Anyway... let's take a look at this Papo "T-Rex"! ;)
Price: $28 at Dinosaur Land
This Tyrannosaurus Rex stopped me dead in my tracks in the store. Finally, a dinosaur toy that meets my expectations for realism! The sculpt is stunning, with an incredible array of skin textures that make the figure look like it's coming to life. The gesture is great... it's like the Tyrannosaur is turning abruptly to strike at prey that has foolishly wandered too close. Theropod toys are notoriously difficult to stand, as the horizontally-oriented tail can cause the figure to topple over if it's not perfectly balanced. This figure solves that problem by having the tail touch the ground so that it supports the figure. It's not what I would call a scientifically accurate stance (especially since the tail wasn't that flexible), but given the potential difficulties of the horizontally-oriented tail, I can live with it.
The paint apps are also incredible, with a series of washes and sprays of different hues of green and tan that perfectly highlight the texture of the skin. Even the tongue looks great. The paint apps are also precise where they need to be, especially in the eyes and teeth where bleeding paint would be particularly disastrous. It all comes together into the best looking dinosaur toy I've ever seen.
You can tell that no detail was spared because they actually sculpted a cloaca on the underside. Now that's a commitment to realism.
This score is a little deceptive. Although this dude only has jaw articulation, it's still much better than the no articulation of most PVC dinosaurs. Compared to other PVC dinos, this Tyrannosaur is hyper-articulated. Honestly, I wouldn't want any points of articulation screwing up the gorgeous sculpt anyway.
This is the first dinosaur PVC I've seen that I would truly consider to be of "museum quality", but you'll have to fork over a bit more because of that. You can get him for cheaper on Amazon, but after you pay for shipping, it pretty much equals out.
Sure, some recently discovered theropods like Giganotosaurus have challenged it for the title of baddest prehistoric predator, but the Tyrannosaurus Rex is the classic dinosaur that I grew up with. (Even though this is a totally different depiction than the sluggish, upright tail-dragger from my childhood.) Most PVC dinosaurs, like the Safari or Carnegie collections, don't catch my interest because they're not nearly as cool as they need to be. Coolness for a PVC dinosaur is in its realism, and considering this Tyrannosaur is about as realistic as a toy can get, it's also about as cool as a dinosaur toy can get.
A PVC dinosaur stands by its looks alone, and this Tyrannosaurus Rex looks incredible.

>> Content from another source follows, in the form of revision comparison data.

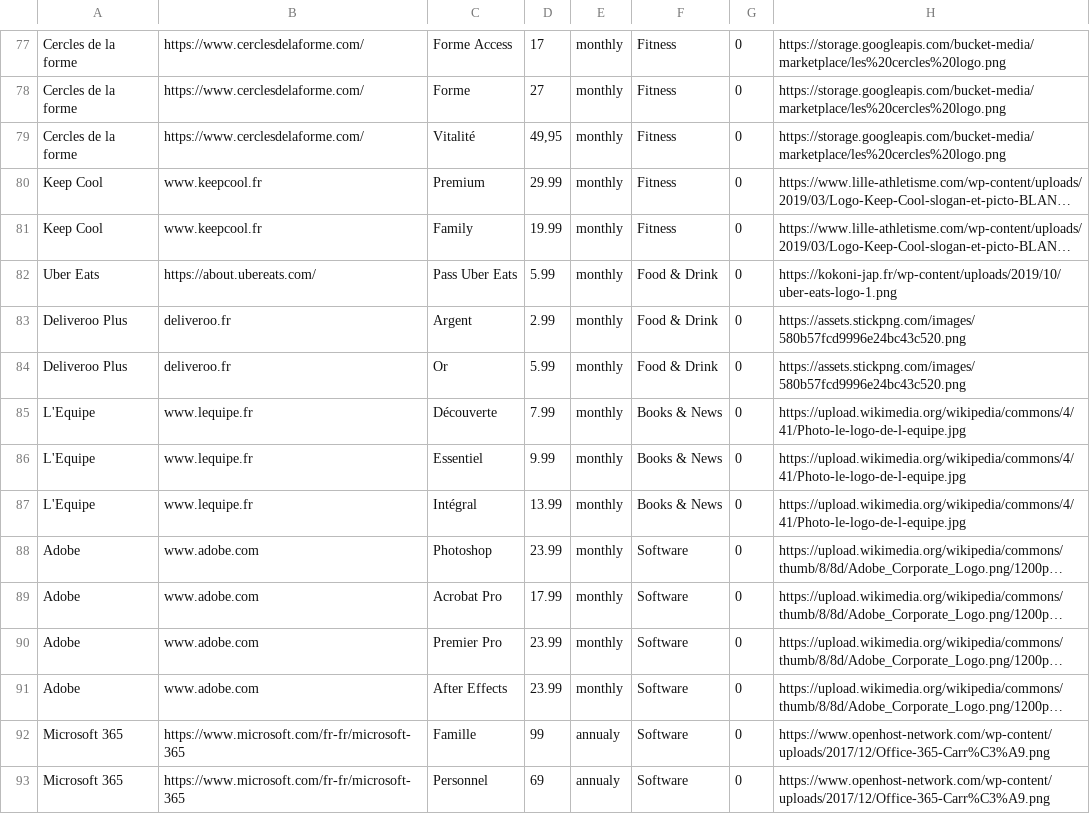
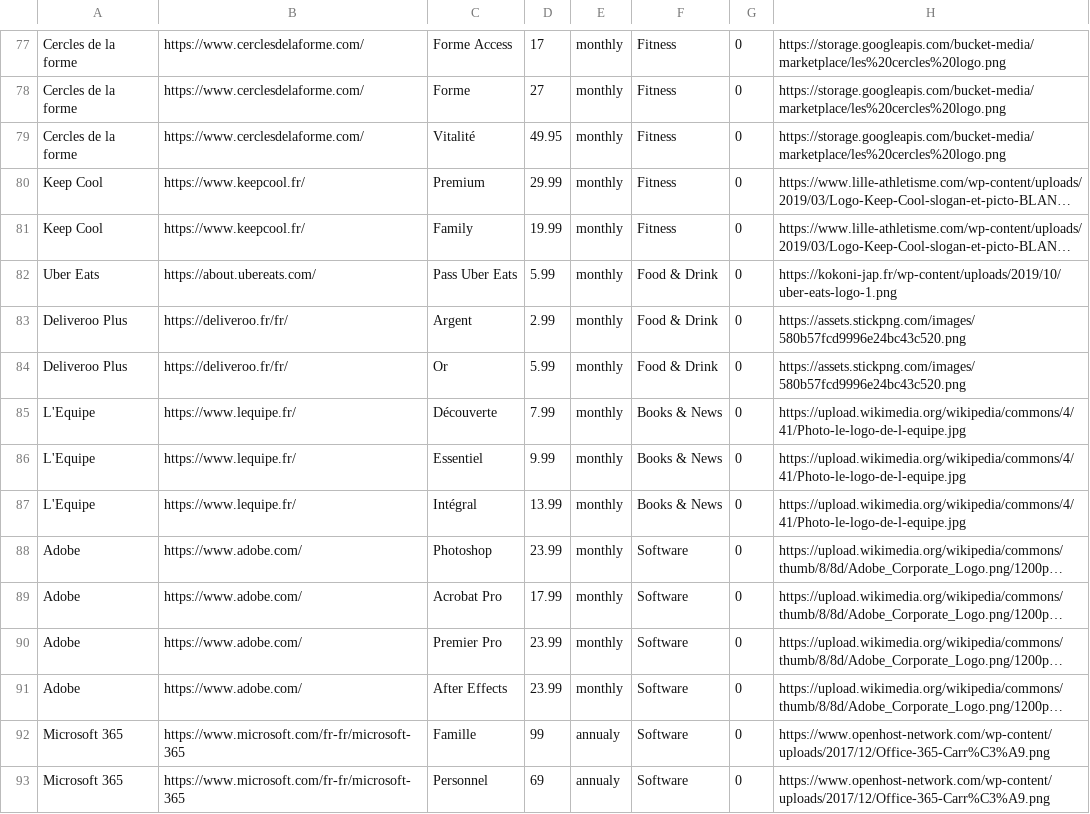
Before and after one commit to steppan26/myra, a CSV file: db/services.csv, drawn as a sheet; only a part is shown, gaps mark what is left out; long unchanged cells end in …; the diff covers the shown part only; the diff names each change by its address in the sheet, - before the commit and + after, or states it on an @@ line.

```diff
--- a/db/services.csv
+++ b/db/services.csv
-D79: 49,95
+D79: 49.95
-B80:B81: www.keepcool.fr
+B80:B81: https://www.keepcool.fr/
-B83:B84: deliveroo.fr
+B83:B84: https://deliveroo.fr/fr/
-B85:B87: www.lequipe.fr
+B85:B87: https://www.lequipe.fr/
-B88:B91: www.adobe.com
+B88:B91: https://www.adobe.com/
```
Also changed, not shown: 38 edited cells elsewhere in this file, 17 other files.
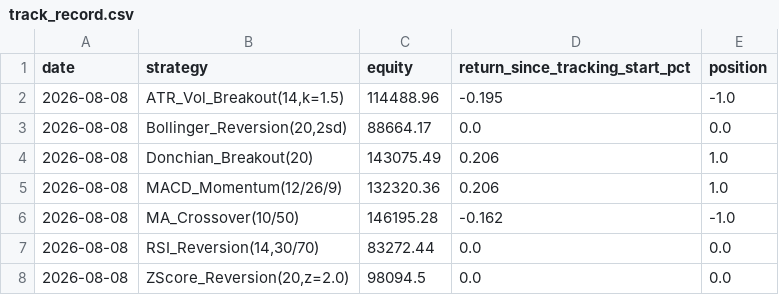
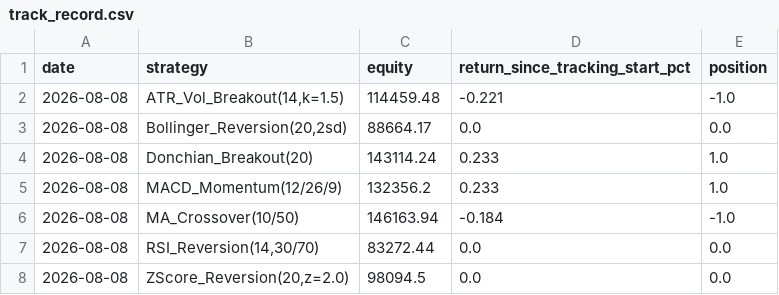
Before and after one commit to edwardsdiezel2008-svg/Trading, a CSV file: paper_trading/track_record.csv, drawn as a sheet.

```diff
--- a/paper_trading/track_record.csv
+++ b/paper_trading/track_record.csv
@@ -1,7 +1,7 @@
 date,strategy,equity,return_since_tracking_start_pct,position
-2026-08-08,"ATR_Vol_Breakout(14,k=1.5)",114488.96,-0.195,-1.0
+2026-08-08,"ATR_Vol_Breakout(14,k=1.5)",114459.48,-0.221,-1.0
 2026-08-08,"Bollinger_Reversion(20,2sd)",88664.17,0.0,0.0
-2026-08-08,Donchian_Breakout(20),143075.49,0.206,1.0
-2026-08-08,MACD_Momentum(12/26/9),132320.36,0.206,1.0
-2026-08-08,MA_Crossover(10/50),146195.28,-0.162,-1.0
+2026-08-08,Donchian_Breakout(20),143114.24,0.233,1.0
+2026-08-08,MACD_Momentum(12/26/9),132356.2,0.233,1.0
+2026-08-08,MA_Crossover(10/50),146163.94,-0.184,-1.0
 2026-08-08,"RSI_Reversion(14,30/70)",83272.44,0.0,0.0
```
Also changed, not shown: paper_trading/bars.csv, 3 other files.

Sometimes, when I see it unexpectedly out of the corner of my eye, I have to do a double-take because it looks so real that I think a freaky lizard has crawled up on my desk. Dinosaur enthusiasts will enjoy just staring at the figure on the shelf, but those looking for a hyper-articulated action figure will have to look elsewhere. Maybe the Revoltech Lost World T-Rex will catch your fancy, although the Papo T-Rex seems to have a more realistic sculpt that's not marred by points of articulation.
Judging by the date stamp, this figure was made all the way back in 2005! It's strange that such an awesome dinosaur toy line has eluded me for 6 years. I have a lot of catching up to do.